Search the data for "reducing". Each line containing it is to be copied.
─── Extracted records
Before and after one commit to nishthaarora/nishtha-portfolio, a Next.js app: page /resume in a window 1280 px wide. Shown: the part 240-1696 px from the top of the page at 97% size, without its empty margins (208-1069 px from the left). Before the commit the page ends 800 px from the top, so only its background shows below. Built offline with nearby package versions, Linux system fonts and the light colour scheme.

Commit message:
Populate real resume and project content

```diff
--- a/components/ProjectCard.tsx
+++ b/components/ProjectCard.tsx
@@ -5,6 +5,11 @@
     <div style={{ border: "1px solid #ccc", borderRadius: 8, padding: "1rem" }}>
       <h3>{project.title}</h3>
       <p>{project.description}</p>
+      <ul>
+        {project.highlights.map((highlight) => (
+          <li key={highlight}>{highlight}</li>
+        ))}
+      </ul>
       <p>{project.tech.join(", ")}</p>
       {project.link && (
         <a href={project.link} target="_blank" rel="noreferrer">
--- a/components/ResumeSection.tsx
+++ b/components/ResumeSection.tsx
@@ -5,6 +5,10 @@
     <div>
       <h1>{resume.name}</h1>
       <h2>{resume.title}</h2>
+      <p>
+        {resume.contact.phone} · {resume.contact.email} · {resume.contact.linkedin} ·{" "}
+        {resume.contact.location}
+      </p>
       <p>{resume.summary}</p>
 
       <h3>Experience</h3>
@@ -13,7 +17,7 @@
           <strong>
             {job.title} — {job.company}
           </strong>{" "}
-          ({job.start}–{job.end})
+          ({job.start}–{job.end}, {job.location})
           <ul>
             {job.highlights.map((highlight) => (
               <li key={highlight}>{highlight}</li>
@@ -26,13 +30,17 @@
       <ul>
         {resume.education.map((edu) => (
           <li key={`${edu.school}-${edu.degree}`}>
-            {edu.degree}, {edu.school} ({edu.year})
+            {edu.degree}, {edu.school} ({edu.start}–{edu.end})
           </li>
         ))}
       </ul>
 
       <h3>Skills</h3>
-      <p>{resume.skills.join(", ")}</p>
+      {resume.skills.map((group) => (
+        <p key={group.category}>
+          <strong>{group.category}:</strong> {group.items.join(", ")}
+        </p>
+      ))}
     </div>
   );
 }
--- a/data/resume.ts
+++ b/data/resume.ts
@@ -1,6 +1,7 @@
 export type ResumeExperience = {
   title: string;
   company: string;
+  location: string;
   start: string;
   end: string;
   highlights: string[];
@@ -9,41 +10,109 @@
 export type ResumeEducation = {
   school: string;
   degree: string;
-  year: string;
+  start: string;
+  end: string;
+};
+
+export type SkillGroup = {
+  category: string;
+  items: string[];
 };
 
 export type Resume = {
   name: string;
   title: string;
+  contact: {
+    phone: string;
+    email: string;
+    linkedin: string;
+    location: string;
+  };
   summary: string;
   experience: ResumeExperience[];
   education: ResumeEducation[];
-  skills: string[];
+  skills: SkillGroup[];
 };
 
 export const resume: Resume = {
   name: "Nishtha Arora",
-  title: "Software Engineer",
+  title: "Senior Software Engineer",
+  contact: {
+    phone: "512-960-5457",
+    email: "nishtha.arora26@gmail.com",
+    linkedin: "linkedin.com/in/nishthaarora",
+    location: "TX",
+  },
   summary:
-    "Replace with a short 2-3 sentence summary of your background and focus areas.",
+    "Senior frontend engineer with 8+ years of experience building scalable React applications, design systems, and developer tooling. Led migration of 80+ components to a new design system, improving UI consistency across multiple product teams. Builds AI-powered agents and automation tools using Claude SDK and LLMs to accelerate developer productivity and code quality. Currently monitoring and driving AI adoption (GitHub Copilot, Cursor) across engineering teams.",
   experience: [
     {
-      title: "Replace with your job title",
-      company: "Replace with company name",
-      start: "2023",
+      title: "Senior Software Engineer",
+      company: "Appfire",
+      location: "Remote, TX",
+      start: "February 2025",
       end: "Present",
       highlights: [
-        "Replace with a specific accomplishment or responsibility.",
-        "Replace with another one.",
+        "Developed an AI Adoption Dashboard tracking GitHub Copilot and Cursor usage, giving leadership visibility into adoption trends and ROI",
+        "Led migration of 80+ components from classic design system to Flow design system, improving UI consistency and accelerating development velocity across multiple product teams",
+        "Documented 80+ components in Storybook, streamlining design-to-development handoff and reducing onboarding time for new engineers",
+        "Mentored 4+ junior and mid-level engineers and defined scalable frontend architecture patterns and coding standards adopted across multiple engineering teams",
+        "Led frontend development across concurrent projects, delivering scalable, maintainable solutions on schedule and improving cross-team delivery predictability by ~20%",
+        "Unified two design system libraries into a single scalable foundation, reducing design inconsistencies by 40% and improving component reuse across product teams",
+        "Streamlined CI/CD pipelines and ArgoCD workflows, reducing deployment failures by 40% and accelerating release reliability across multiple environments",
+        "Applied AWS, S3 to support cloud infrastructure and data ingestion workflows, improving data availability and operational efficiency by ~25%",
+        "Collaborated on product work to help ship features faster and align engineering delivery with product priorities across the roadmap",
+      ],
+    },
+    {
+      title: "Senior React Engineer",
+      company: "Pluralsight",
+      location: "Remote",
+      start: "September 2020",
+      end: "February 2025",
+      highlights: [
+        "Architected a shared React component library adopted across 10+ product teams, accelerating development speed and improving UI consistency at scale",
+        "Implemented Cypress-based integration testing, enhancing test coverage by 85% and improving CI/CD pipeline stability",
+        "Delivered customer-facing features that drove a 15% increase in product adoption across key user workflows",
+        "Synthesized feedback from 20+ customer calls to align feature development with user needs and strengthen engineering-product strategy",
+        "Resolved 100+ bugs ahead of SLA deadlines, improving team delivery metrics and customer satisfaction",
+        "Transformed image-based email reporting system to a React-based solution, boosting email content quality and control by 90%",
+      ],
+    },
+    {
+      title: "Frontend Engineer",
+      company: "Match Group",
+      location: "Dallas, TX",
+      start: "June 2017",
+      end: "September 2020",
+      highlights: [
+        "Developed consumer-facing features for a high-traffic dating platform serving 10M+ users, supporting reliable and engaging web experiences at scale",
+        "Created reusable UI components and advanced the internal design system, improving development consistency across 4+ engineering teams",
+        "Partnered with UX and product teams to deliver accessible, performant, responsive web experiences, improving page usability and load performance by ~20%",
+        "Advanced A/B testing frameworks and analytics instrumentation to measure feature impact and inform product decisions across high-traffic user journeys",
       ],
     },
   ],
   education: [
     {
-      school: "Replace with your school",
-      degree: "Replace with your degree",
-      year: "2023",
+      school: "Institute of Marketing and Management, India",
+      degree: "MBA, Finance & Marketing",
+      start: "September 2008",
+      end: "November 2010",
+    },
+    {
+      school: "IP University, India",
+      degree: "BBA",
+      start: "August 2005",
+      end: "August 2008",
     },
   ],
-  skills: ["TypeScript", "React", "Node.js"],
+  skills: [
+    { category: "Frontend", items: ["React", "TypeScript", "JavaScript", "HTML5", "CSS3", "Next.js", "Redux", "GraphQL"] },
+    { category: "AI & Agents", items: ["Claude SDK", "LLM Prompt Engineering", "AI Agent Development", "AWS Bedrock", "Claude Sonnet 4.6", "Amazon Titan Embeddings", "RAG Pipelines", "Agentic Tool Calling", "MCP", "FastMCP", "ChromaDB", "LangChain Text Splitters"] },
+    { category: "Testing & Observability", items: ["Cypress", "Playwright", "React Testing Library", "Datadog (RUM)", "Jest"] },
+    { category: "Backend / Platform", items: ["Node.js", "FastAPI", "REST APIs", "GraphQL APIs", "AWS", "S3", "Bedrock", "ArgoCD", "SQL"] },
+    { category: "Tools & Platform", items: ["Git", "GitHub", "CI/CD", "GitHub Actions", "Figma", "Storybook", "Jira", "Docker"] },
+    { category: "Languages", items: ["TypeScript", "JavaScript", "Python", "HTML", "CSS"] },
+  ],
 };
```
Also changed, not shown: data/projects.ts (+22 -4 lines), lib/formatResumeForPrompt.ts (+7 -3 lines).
──────
» **Result of the exercise**:
+        "Documented 80+ components in Storybook, streamlining design-to-development handoff and reducing onboarding time for new engineers",
+        "Unified two design system libraries into a single scalable foundation, reducing design inconsistencies by 40% and improving component reuse across product teams",
+        "Streamlined CI/CD pipelines and ArgoCD workflows, reducing deployment failures by 40% and accelerating release reliability across multiple environments",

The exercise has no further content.